This is the second of a series of blog posts highlighting our NHPRC-sponsored project: Twentieth Century Children’s Literature: Exploring the Past, Understanding the Present. Previous posts can be found here.
Special Collections and University Archives is pleased to announce the publication of a newly revised finding aid for the Kurt Werth papers (Coll 100). The finding aid is available on Archives West.
The Kurt Werth papers represent a major portion of Werth’s body of work produced as an illustrator and author of American children’s literature. The collection is comprised of original children’s book illustrations and manuscripts, other artwork and manuscripts, personal papers, artifacts, personal and professional correspondence, and papers of his wife, Margaret Werth.
The children’s book illustrations and manuscripts primarily include original artwork created by Werth for children’s and juvenile books between the 1950s-1970s. The artwork represents a variety of stages in the illustration process and includes preliminary sketches, dummies, cover art, press-ready color-separated artwork, and proofs. It also includes typed and handwritten manuscript drafts for children’s books written by Werth, as well as manuscripts written by other children’s literature authors that Werth collaborated with including Rosalys Hall, Sid Fleischman, Millicent Selsam, and Lilian Moore.
Illustrator Kurt Werth (1896-1983) was born in Leipzig, Germany. He studied art at the State Academy for the Graphic Arts in Leipzig, including a hiatus when he was drafted to serve in the German army in World War I. In 1924, Werth began drawing satirical cartoons for the Munich magazine, The Jugend, and the Swiss magazine, Nebelspalter. Four years later he and his wife Margaret, an actress, moved to Berlin where she became part of the City Theater. Here, Werth created satirical cartoons for the Berliner Tageblatt, and the magazines Querschnitt and Simplicissimus, among others.

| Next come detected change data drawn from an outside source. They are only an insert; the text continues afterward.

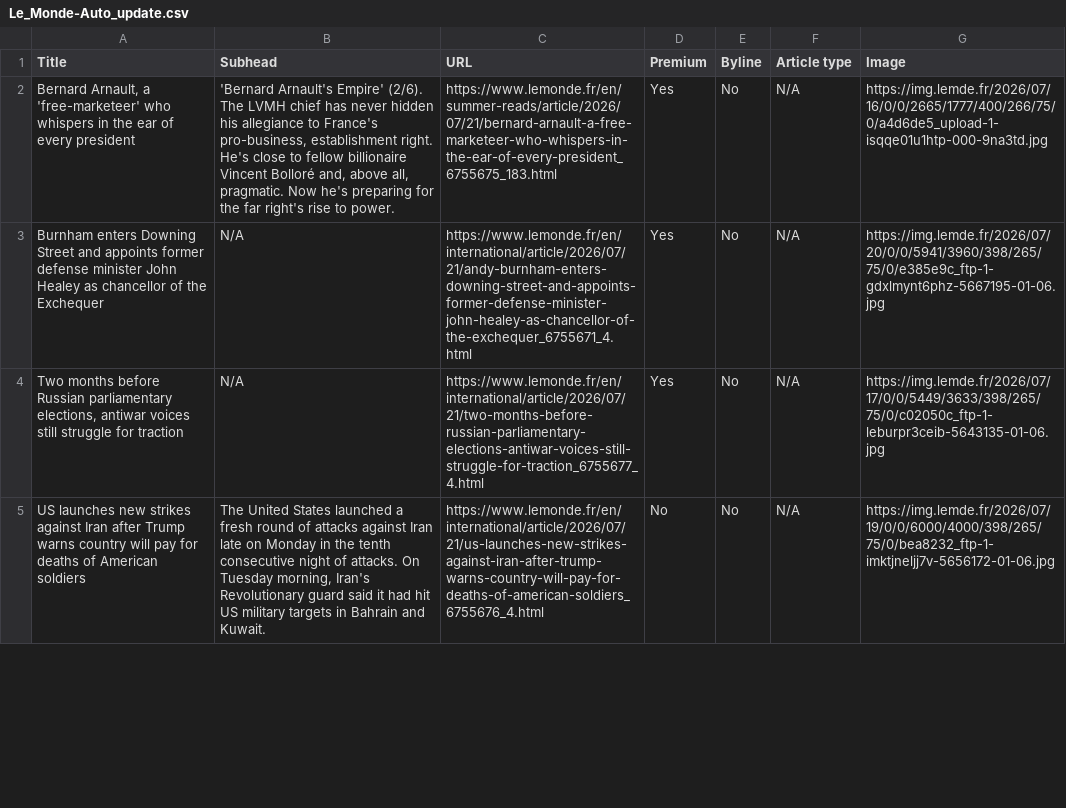
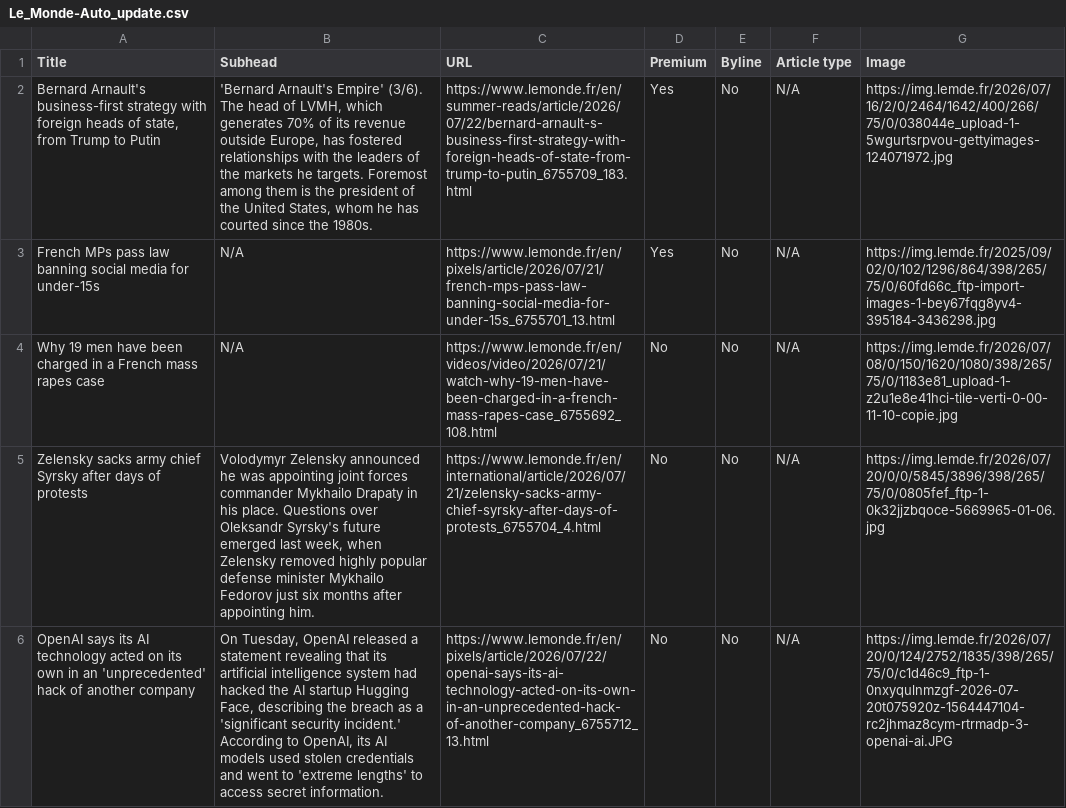
Before and after one commit to ChrisCaurla/07-homework-Le_Monde, a CSV file: Le_Monde-Auto_update.csv, drawn as a sheet; only a part is shown; the diff covers the shown part only; the diff names each change by its address in the sheet, - before the commit and + after, or states it on an @@ line.

```diff
--- a/Le_Monde-Auto_update.csv
+++ b/Le_Monde-Auto_update.csv
-A2 (Title): Bernard Arnault, a 'free-marketeer' who whispers in the ear of every president
+A2 (Title): Bernard Arnault's business-first strategy with foreign heads of state, from Trump to Putin
-B2 (Subhead): …Arnault's Empire' (2/6). The LVMH chief has never hidden his allegiance to France's pro-business, establishment right. He's close to fellow billionaire Vincent Bolloré and, above all, pragmatic. Now he's preparing for the far right's rise to power.
+B2 (Subhead): …Arnault's Empire' (3/6). The head of LVMH, which generates 70% of its revenue outside Europe, has fostered relationships with the leaders of the markets he targets. Foremost among them is the president of the United States, whom he has courted since the 1980s.
-C2 (URL): https://www.lemonde.fr/en/summer-reads/article/2026/07/21/bernard-arnault-a-free-marketeer-who-whispers-in-the-ear-of-every-president_6755675_183.html
+C2 (URL): https://www.lemonde.fr/en/summer-reads/article/2026/07/22/bernard-arnault-s-business-first-strategy-with-foreign-heads-of-state-from-trump-to-putin_6755709_183.html
-G2 (Image): https://img.lemde.fr/2026/07/16/0/0/2665/1777/400/266/75/0/a4d6de5_upload-1-isqqe01u1htp-000-9na3td.jpg
+G2 (Image): https://img.lemde.fr/2026/07/16/2/0/2464/1642/400/266/75/0/038044e_upload-1-5wgurtsrpvou-gettyimages-124071972.jpg
-A3 (Title): Burnham enters Downing Street and appoints former defense minister John Healey as chancellor of the Exchequer
+A3 (Title): French MPs pass law banning social media for under-15s
-C3 (URL): https://www.lemonde.fr/en/international/article/2026/07/21/andy-burnham-enters-downing-street-and-appoints-former-defense-minister-john-healey-as-chancellor-of-the-exchequer_6755671_4.html
+C3 (URL): https://www.lemonde.fr/en/pixels/article/2026/07/21/french-mps-pass-law-banning-social-media-for-under-15s_6755701_13.html
-G3 (Image): https://img.lemde.fr/2026/07/20/0/0/5941/3960/398/265/75/0/e385e9c_ftp-1-gdxlmynt6phz-5667195-01-06.jpg
+G3 (Image): https://img.lemde.fr/2025/09/02/0/102/1296/864/398/265/75/0/60fd66c_ftp-import-images-1-bey67fqg8yv4-395184-3436298.jpg
-A4 (Title): Two months before Russian parliamentary elections, antiwar voices still struggle for traction
+A4 (Title): Why 19 men have been charged in a French mass rapes case
-C4 (URL): https://www.lemonde.fr/en/international/article/2026/07/21/two-months-before-russian-parliamentary-elections-antiwar-voices-still-struggle-for-traction_6755677_4.html
+C4 (URL): https://www.lemonde.fr/en/videos/video/2026/07/21/watch-why-19-men-have-been-charged-in-a-french-mass-rapes-case_6755692_108.html
-D4 (Premium): Yes
+D4 (Premium): No
-G4 (Image): https://img.lemde.fr/2026/07/17/0/0/5449/3633/398/265/75/0/c02050c_ftp-1-leburpr3ceib-5643135-01-06.jpg
+G4 (Image): https://img.lemde.fr/2026/07/08/0/150/1620/1080/398/265/75/0/1183e81_upload-1-z2u1e8e41hci-tile-verti-0-00-11-10-copie.jpg
-A5 (Title): US launches new strikes against Iran after Trump warns country will pay for deaths of American soldiers
+A5 (Title): Zelensky sacks army chief Syrsky after days of protests
-B5 (Subhead): The United States launched a fresh round of attacks against Iran late on Monday in the tenth consecutive night of attacks. On Tuesday morning, Iran's Revolutionary guard said it had hit US military targets in Bahrain and Kuwait.
+B5 (Subhead): Volodymyr Zelensky announced he was appointing joint forces commander Mykhailo Drapaty in his place. Questions over Oleksandr Syrsky's future emerged last week, when Zelensky removed highly popular defense minister Mykhailo Fedorov just six months after appointing him.
-C5 (URL): https://www.lemonde.fr/en/international/article/2026/07/21/us-launches-new-strikes-against-iran-after-trump-warns-country-will-pay-for-deaths-of-american-soldiers_6755676_4.html
+C5 (URL): https://www.lemonde.fr/en/international/article/2026/07/21/zelensky-sacks-army-chief-syrsky-after-days-of-protests_6755704_4.html
-G5 (Image): https://img.lemde.fr/2026/07/19/0/0/6000/4000/398/265/75/0/bea8232_ftp-1-imktjneljj7v-5656172-01-06.jpg
+G5 (Image): https://img.lemde.fr/2026/07/20/0/0/5845/3896/398/265/75/0/0805fef_ftp-1-0k32jjzbqoce-5669965-01-06.jpg
+row 6: OpenAI says its AI technology acted on its own in an 'unprecedented' hack of another company | On Tuesday, OpenAI released a statement revealing that its artificial intelligence system had hacked the AI startup Hugging Face, describing the breach as a 'significant security incident.' According to OpenAI, its AI models used stolen credentials and went to 'extreme lengths' to access secret information. | https://www.lemonde.fr/en/pixels/article/2026/07/22/openai-says-its-ai-technology-acted-on-its-own-in-an-unprecedented-hack-of-another-company_6755712_13.html | No | No | N/A | https://img.lemde.fr/2026/07/20/0/124/2752/1835/398/265/75/0/c1d46c9_ftp-1-0nxyqulnmzgf-2026-07-20t075920z-1564447104-rc2jhmaz8cym-rtrmadp-3-openai-ai.JPG
```
Also changed, not shown: 3 added rows, 2 removed rows and 47 edited cells elsewhere in this file.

With Hitler’s increasing power, the magazines folded, and Margaret Werth, who was Jewish, was not allowed to work. In 1939 the Werths emigrated to the United States where Werth found employment illustrating a Sunday column in the New York Times Magazine. When the United States became involved in World War II, Werth began drawing cartoons for a number of the new magazines that had appeared on the political scene: Common Sense, Free World, The New Republic, Tomorrow, as well as Harper’s. After many of these publications folded at the conclusion of the war, Werth returned to book publishing. By the beginning of the 1950s, Werth was established in his career as an illustrator of American children’s books.